Exercise aim:
Only the text is wanted; write out each record below exactly and exclude all pictures.

Difference listings:

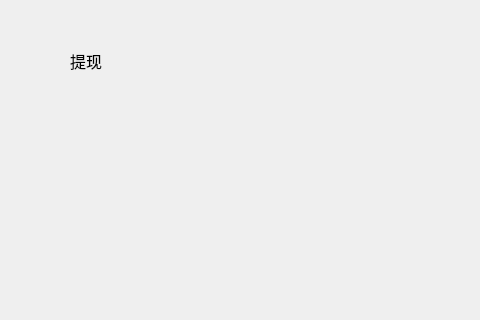
Qt form withdrawpage/WithdrawPage.ui (HcashOrg/hx-indicator) before a commit; both pictures show x 0 to 480 and y 0 to 320 of the 770 by 530 pixel window.
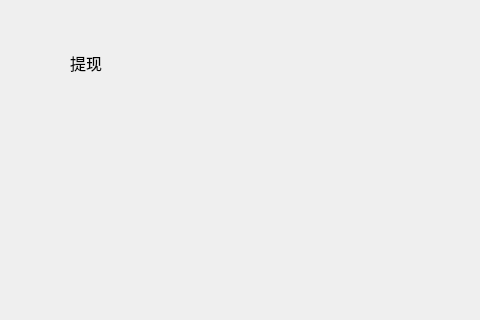
The same form after that commit.

```diff
--- a/withdrawpage/WithdrawPage.ui
+++ b/withdrawpage/WithdrawPage.ui
@@ -18,8 +18,8 @@
     <rect>
      <x>70</x>
      <y>50</y>
-     <width>80</width>
-     <height>22</height>
+     <width>200</width>
+     <height>26</height>
     </rect>
    </property>
    <property name="font">
```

Solution to this problem:
Qt form withdrawpage/WithdrawPage.ui (HcashOrg/hx-indicator) before a commit; both pictures show x 0 to 480 and y 0 to 320 of the 770 by 530 pixel window.
The same form after that commit.

```diff
--- a/withdrawpage/WithdrawPage.ui
+++ b/withdrawpage/WithdrawPage.ui
@@ -18,8 +18,8 @@
     <rect>
      <x>70</x>
      <y>50</y>
-     <width>80</width>
-     <height>22</height>
+     <width>200</width>
+     <height>26</height>
     </rect>
    </property>
    <property name="font">
```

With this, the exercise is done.